A Potential Coronavirus Vaccine Backed By Bill And Melinda Gates Just Began Its Testing On People

A new vaccine against coronavirus is currently in Phase 1 human testing after the United States Food and Drug Administration accepted Inovio Pharmaceuticals’ application under the regulator’s Investigational New Drug program.

The company reportedly conducted its first INO-4800 DNA vaccine test on a volunteer two days ago. Hopes for the vaccine are high as results from studies performed on animals show that it does increase immune response.

The new vaccine works by injecting a plasmid into a person so that their cells formulate a targeted antibody to battle a specific infection. Even though they have been approved for a number of animal infections, DNA vaccines have not yet been approved for people to use.

Previously, Inovio completed a Phase 1 research for a DNA vaccine for Middle East Respiratory Syndrome, where it gave positive results and a strong amount of antibodies produced in subjects that persisted for long periods of time.

In just a few weeks the company has produced “thousands of doses” of INO-4800 in order to help Phases 1 and 2 trials. Inovio was able to accomplish this in part thanks to the help of the Bill and Melinda Gates Foundation, in addition to funding from other nonprofit organizations. Should clinical trials prove to be successful, Inovio is ready to deliver up to one million vaccines by the end of 2020.

This is the second vaccine to go through Phase 1 testing on humans: The Moderna vaccine started its trial in March.

The Inovio trial phase will involve around 40 healthy volunteers all selected via screening.

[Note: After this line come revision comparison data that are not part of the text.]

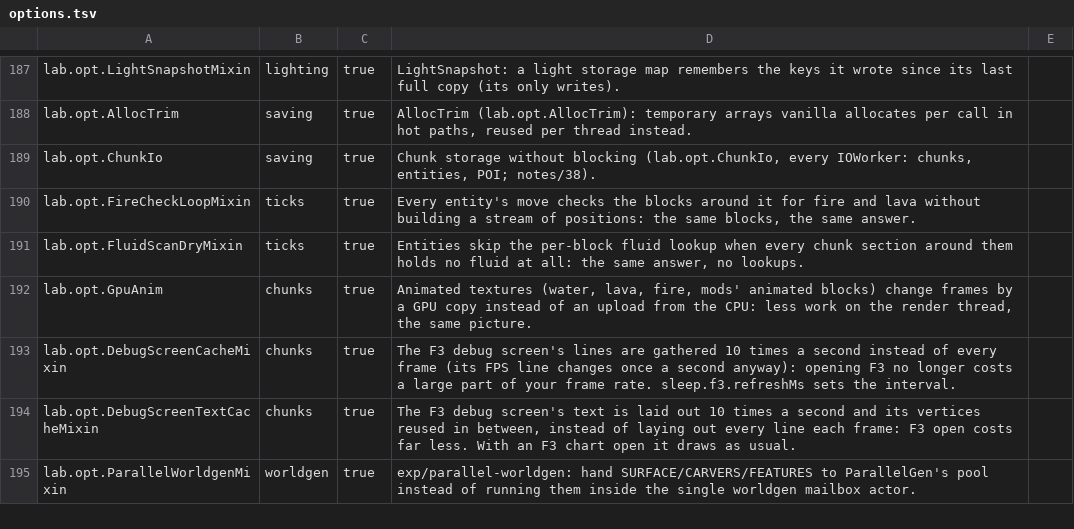
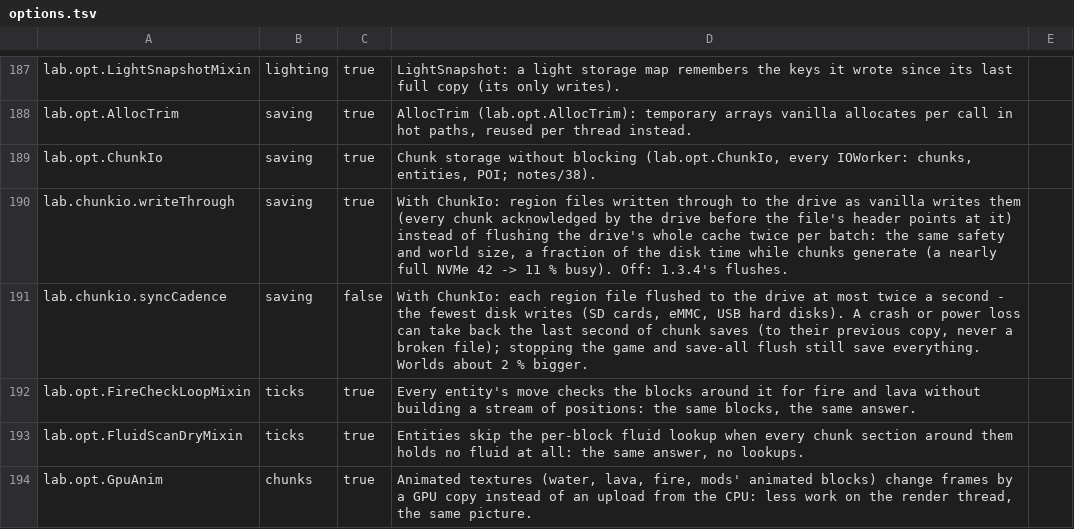
Before and after one commit to ha7gawa/sleepium, a TSV file: src/main/resources/assets/sleepium/options.tsv, drawn as a sheet; only a part is shown, gaps mark what is left out; the shorter side is filled out with more unchanged rows.

```diff
--- a/src/main/resources/assets/sleepium/options.tsv
+++ b/src/main/resources/assets/sleepium/options.tsv
@@ -189,2 +189,4 @@ lab.opt.AllocTrim	saving	true	AllocTrim (lab.opt.AllocTrim): temporary arrays va
 lab.opt.ChunkIo	saving	true	Chunk storage without blocking (lab.opt.ChunkIo, every IOWorker: chunks, entities, POI; notes/38).	
+lab.chunkio.writeThrough	saving	true	With ChunkIo: region files written through to the drive as vanilla writes them (every chunk acknowledged by the drive before the file's header points at it) instead of flushing the drive's whole cache twice per batch: the same safety and world size, a fraction of the disk time while chunks generate (a nearly full NVMe 42 -> 11 % busy). Off: 1.3.4's flushes.	
+lab.chunkio.syncCadence	saving	false	With ChunkIo: each region file flushed to the drive at most twice a second - the fewest disk writes (SD cards, eMMC, USB hard disks). A crash or power loss can take back the last second of chunk saves (to their previous copy, never a broken file); stopping the game and save-all flush still save everything. Worlds about 2 % bigger.	
 lab.opt.FireCheckLoopMixin	ticks	true	Every entity's move checks the blocks around it for fire and lava without building a stream of positions: the same blocks, the same answer.	
```
Also changed, not shown: 7 other files.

It will run for a number of weeks, and Inovio expects data concerning immune system responses from people, as well as information about safety concerns, to come to the light this summer.

Unfortunately, any possible clearance for approval is most likely at least one year to 18 months away, but the speed with which things are currently moving is incredible, so fingers crossed we won’t have to wait too long.

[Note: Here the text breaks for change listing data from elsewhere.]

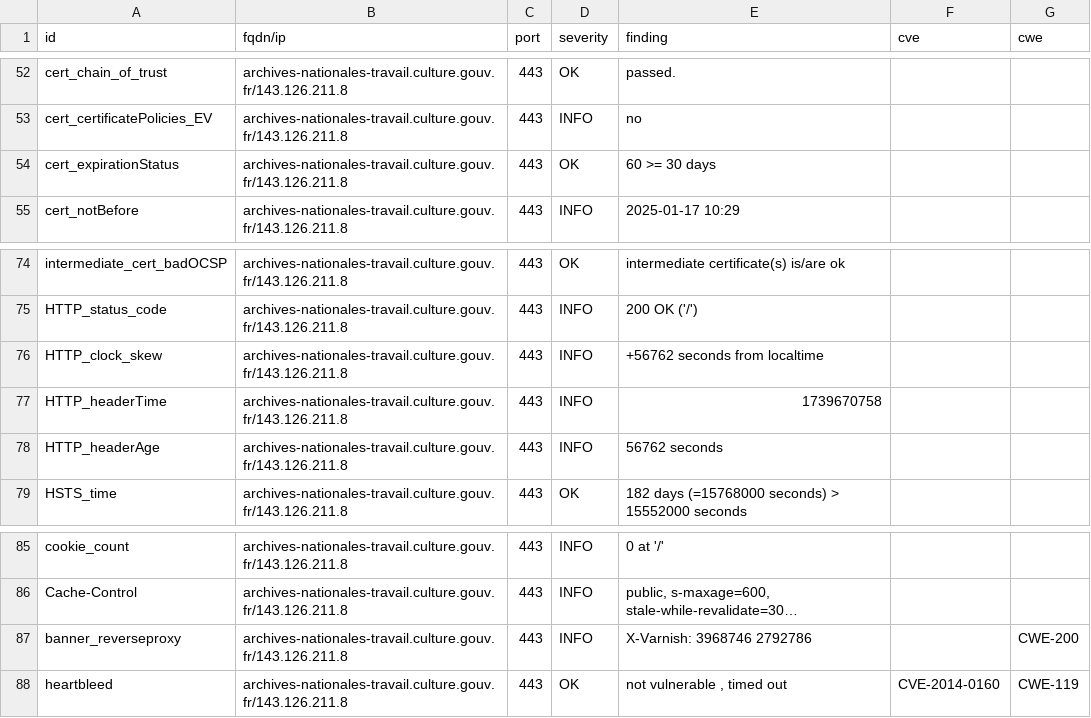
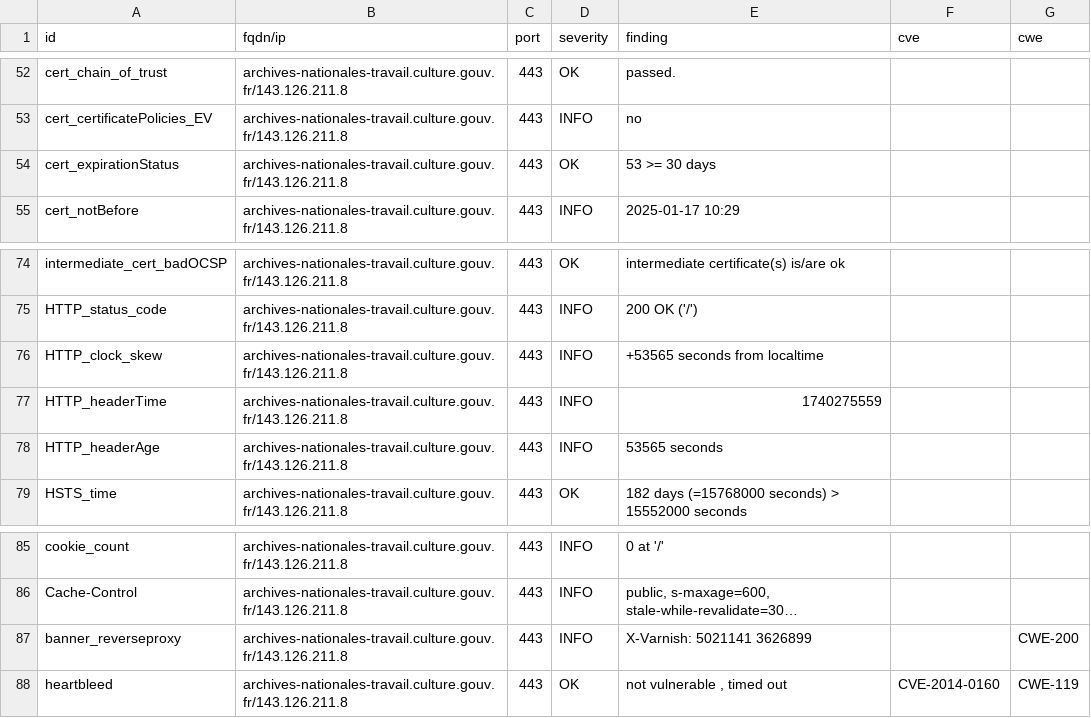
Before and after one commit to culturecommunication/dashlord, a CSV file: results/aHR0cHM6Ly9hcmNoaXZlcy1uYXRpb25hbGVzLXRyYXZhaWwuY3VsdHVyZS5nb3V2LmZyLw==/testssl.csv, drawn as a sheet; only a part is shown, gaps mark what is left out; long unchanged cells end in …; the diff names each change by its address in the sheet, - before the commit and + after, or states it on an @@ line.

```diff
--- a/results/aHR0cHM6Ly9hcmNoaXZlcy1uYXRpb25hbGVzLXRyYXZhaWwuY3VsdHVyZS5nb3V2LmZyLw==/testssl.csv
+++ b/results/aHR0cHM6Ly9hcmNoaXZlcy1uYXRpb25hbGVzLXRyYXZhaWwuY3VsdHVyZS5nb3V2LmZyLw==/testssl.csv
-E54 (finding): 60 >= 30 days
+E54 (finding): 53 >= 30 days
-E76 (finding): +56762 seconds from localtime
+E76 (finding): +53565 seconds from localtime
-E77 (finding): 1739670758
+E77 (finding): 1740275559
-E78 (finding): 56762 seconds
+E78 (finding): 53565 seconds
-E87 (finding): X-Varnish: 3968746 2792786
+E87 (finding): X-Varnish: 5021141 3626899
```
Also changed, not shown: 6 other files.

What are your thoughts on these positive developments? Let us know by joining the conversation in the comments and please share this article to spread the good news.

You might also like

This website uses cookies to improve your experience. We'll assume you're ok with this, but you can opt-out if you wish. Accept Read More